Thanks to the help of warm- up activities, my teens not only know their peers, but are comfortable in their environment. I can tell because the room gets filled with smiles, laughter, and positive energy! Naishawn even commented “ We get to go on field trips?!? I love this job.” This week we started research projects! Teens got into teams of 3, so in total we have 6 groups. Each came up with their team name such as “ the unknown’s, the powerpuffs, the kat’s, the big head’s and so on.” Although the group names are iffy, their research topics are not. Once we entered into the FBI website, they provide an in-depth “famous cases and criminals” section. Teens choose topics such as, 9/11, Bonnie and Clyde, the Beltway Snipers, and Al Capone. Teens are still conducting their research, and preparing for presentations. So be on the look out!
We switched topics and ended the week with hair and impressions. After learning the difference of how TV shows dramatize laboratory evidence, the teens understood how important it is to pay attention to all sides of a story- reality vs myths. Ahmaya said” I never really thought about how the low lights in CSI would really interfere with actual analysis in a real forensics lab.” We then learned about parts of the hair such as cortex, medulla, shaft, and root. The teens also took a look at pictures of different types of animal hair such as rat, cat, horse and pig. Aaliyah said “ Ewwww the rat hair is disgusting, look at clumps and ridges.” Kimberly said “ Wow dog and pig hair look really similar to human hair.” The teens also took at look at Ms. N’s hair under the microscope. The teens were able to identify and get a good look at hair with large roots. “ Isaih was shocked when he learned about the root; he said “ this little root can have nuclear DNA?!?!… but its so small.”
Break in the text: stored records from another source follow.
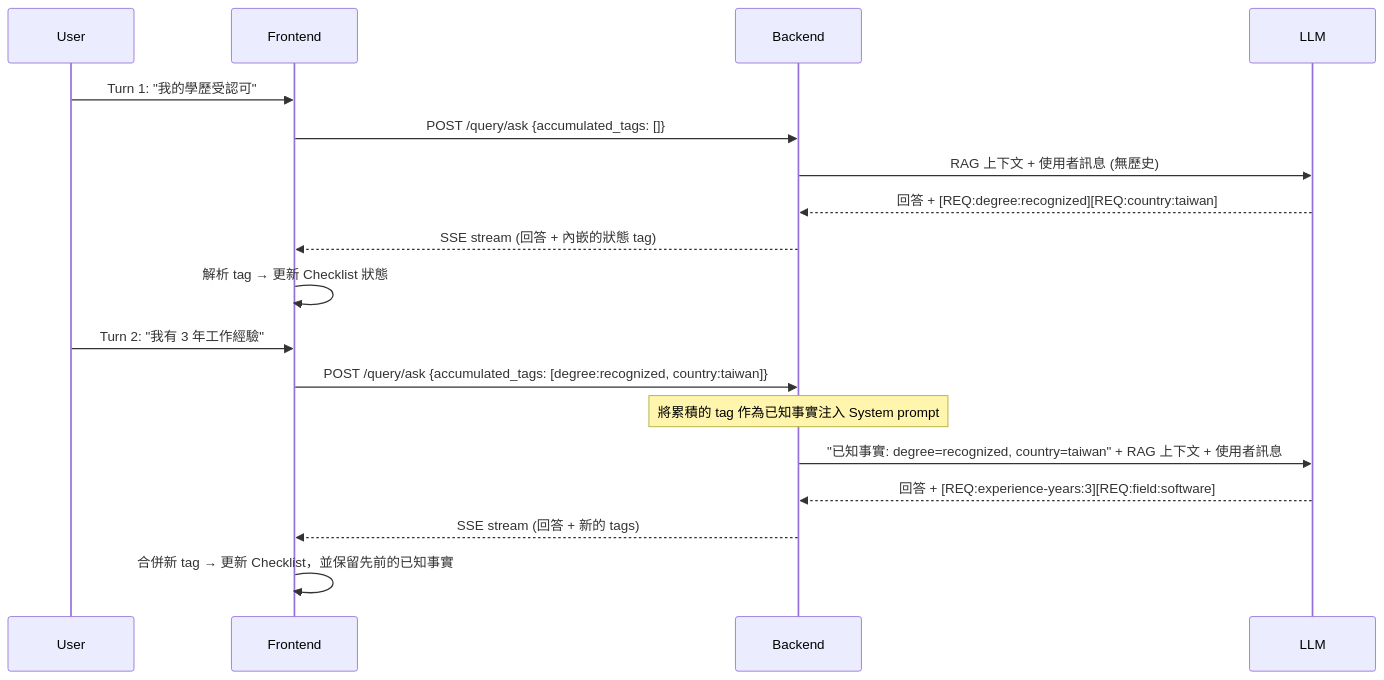
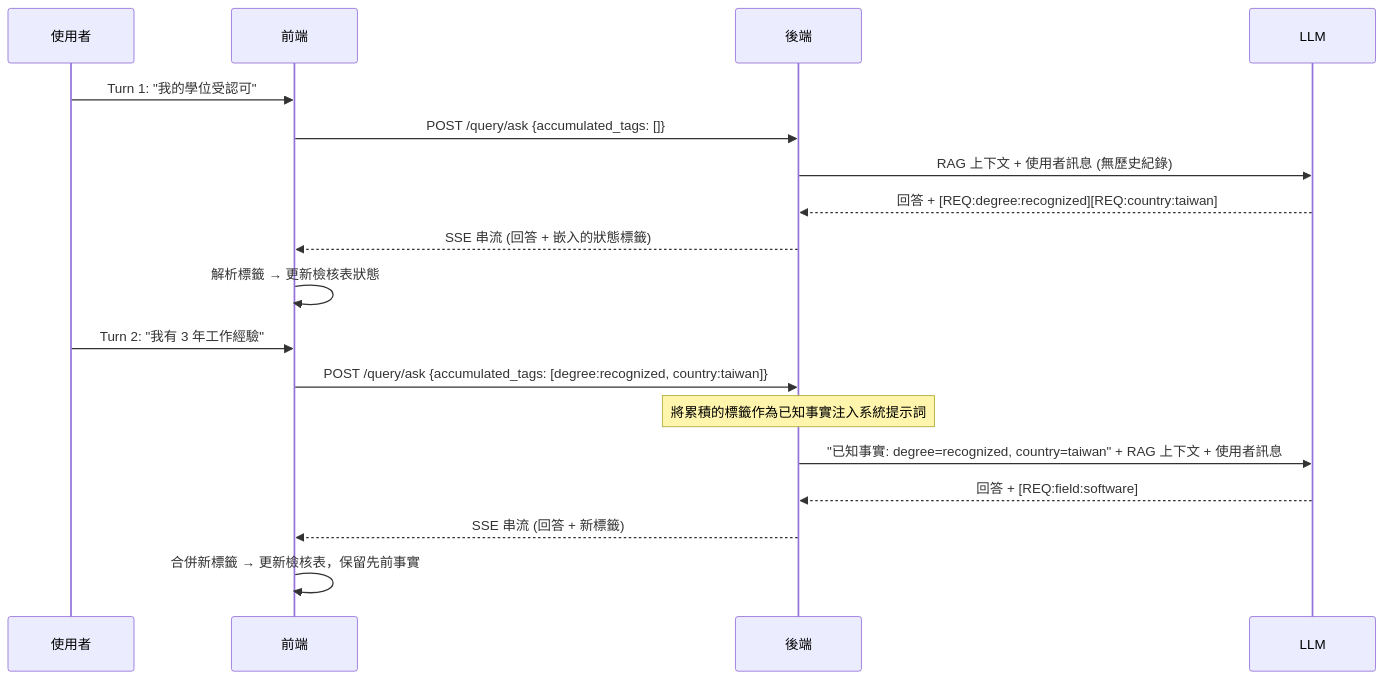
The second of 2 diagrams in docs/design-decisions_TC.md (ToooAir/german-visa-rag), drawn with Mermaid before and after one commit. The commit also changed other lines of this file and 2 other files, not shown here.

````diff
--- a/docs/design-decisions_TC.md
+++ b/docs/design-decisions_TC.md
@@ -169,22 +175,22 @@
 ```mermaid
 sequenceDiagram
-    participant U as User
-    participant FE as Frontend
-    participant BE as Backend
+    participant U as 使用者
+    participant FE as 前端
+    participant BE as 後端
     participant LLM
 
-    U->>FE: Turn 1: "我的學歷受認可"
+    U->>FE: Turn 1: "我的學位受認可"
     FE->>BE: POST /query/ask {accumulated_tags: []}
-    BE->>LLM: RAG 上下文 + 使用者訊息 (無歷史)
+    BE->>LLM: RAG 上下文 + 使用者訊息 (無歷史紀錄)
     LLM-->>BE: 回答 + [REQ:degree:recognized][REQ:country:taiwan]
-    BE-->>FE: SSE stream (回答 + 內嵌的狀態 tag)
-    FE->>FE: 解析 tag → 更新 Checklist 狀態
+    BE-->>FE: SSE 串流 (回答 + 嵌入的狀態標籤)
+    FE->>FE: 解析標籤 → 更新檢核表狀態
 
     U->>FE: Turn 2: "我有 3 年工作經驗"
     FE->>BE: POST /query/ask {accumulated_tags: [degree:recognized, country:taiwan]}
-    Note over BE: 將累積的 tag 作為已知事實注入 System prompt
+    Note over BE: 將累積的標籤作為已知事實注入系統提示詞
     BE->>LLM: "已知事實: degree=recognized, country=taiwan" + RAG 上下文 + 使用者訊息
-    LLM-->>BE: 回答 + [REQ:experience-years:3][REQ:field:software]
-    BE-->>FE: SSE stream (回答 + 新的 tags)
-    FE->>FE: 合併新 tag → 更新 Checklist，並保留先前的已知事實
+    LLM-->>BE: 回答 + [REQ:field:software]
+    BE-->>FE: SSE 串流 (回答 + 新標籤)
+    FE->>FE: 合併新標籤 → 更新檢核表，保留先前事實
 ```
````
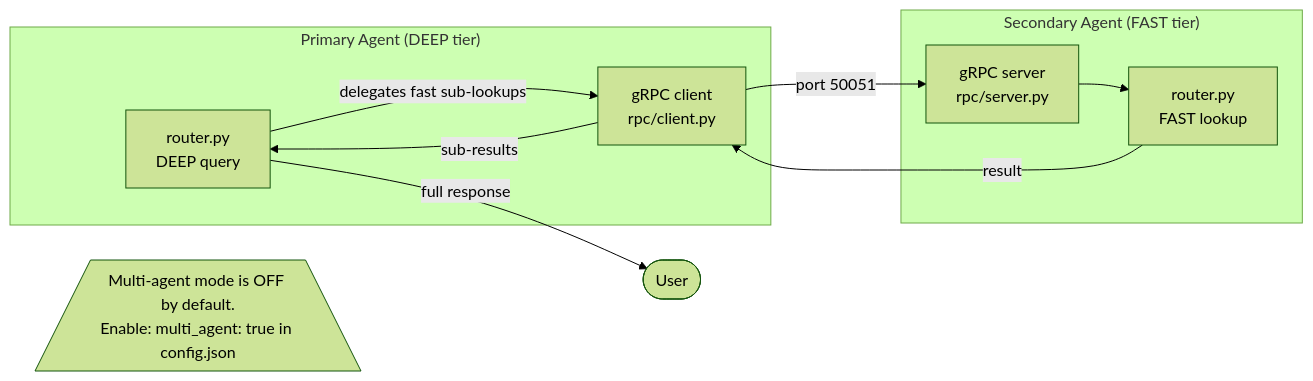
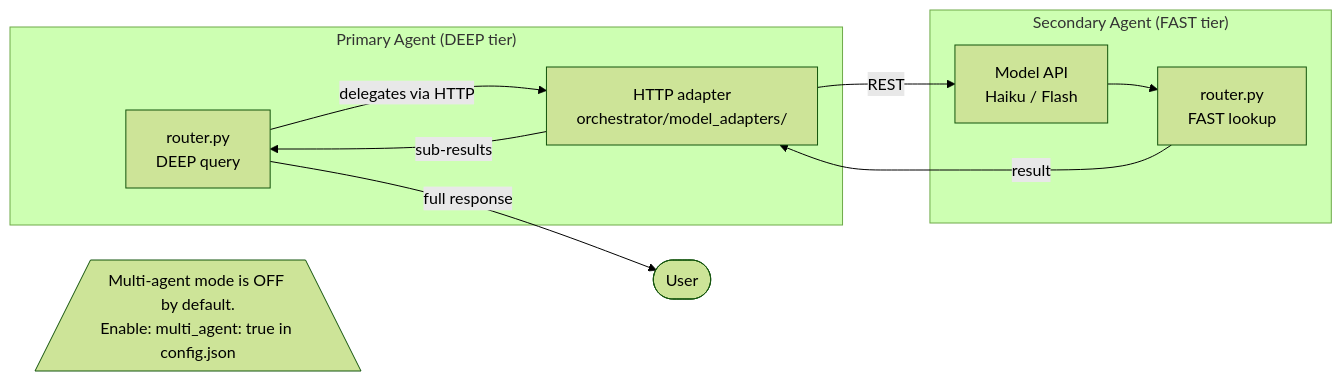
The diagram in docs/architecture/diagrams/multi-agent.mmd (ashlesh-t/cognirepo), drawn with Mermaid (forest theme) before and after one commit. The commit also changed 43 other files, not shown here.

```diff
--- a/docs/architecture/diagrams/multi-agent.mmd
+++ b/docs/architecture/diagrams/multi-agent.mmd
@@ -1,18 +1,18 @@
 graph LR
     subgraph Primary["Primary Agent (DEEP tier)"]
         PA[router.py<br/>DEEP query]
-        PA -->|delegates fast sub-lookups| GRPC_C[gRPC client<br/>rpc/client.py]
+        PA -->|delegates via HTTP| HTTP_C[HTTP adapter<br/>orchestrator/model_adapters/]
     end
 
     subgraph Secondary["Secondary Agent (FAST tier)"]
-        GRPC_S[gRPC server<br/>rpc/server.py]
+        HTTP_S[Model API<br/>Haiku / Flash]
         SA[router.py<br/>FAST lookup]
-        GRPC_S --> SA
     end
 
-    GRPC_C -->|port 50051| GRPC_S
-    SA -->|result| GRPC_C
-    GRPC_C -->|sub-results| PA
+    HTTP_C -->|REST| HTTP_S
+    HTTP_S --> SA
+    SA -->|result| HTTP_C
+    HTTP_C -->|sub-results| PA
     PA -->|full response| User([User])
 
     note1[/"Multi-agent mode is OFF by default.<br/>Enable: multi_agent: true in config.json"\]
```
The next topic was imprints. We discussed tire tracks, shoe prints, and dental marks. We played small activities that included famous cases. Then once teens learned enough about dental marks, they took their measurements on foam plates! Andrea said “ Pass me the different markers, I want to color coordinate my different dental marks.” Once the teens were done, I ran into the room all energized, and shocked. I told the teens “ Who took a bite of my apple.. this was my lunch.” The teens then started bursting out laughing and yelling. I then told them to help me find the culprit using our new skills. Teens put the foam plates on one table and out the apple in the middle; they slowly removed plated they believed did not fit the dental marks on the apple. The class was stuck on 2 teens, April and Isaih, but by this time knew I asked one of them to bite my apple on purpose. April is the culprit and I am glad the teens got as far in their analysis as they did! Good job forensics class!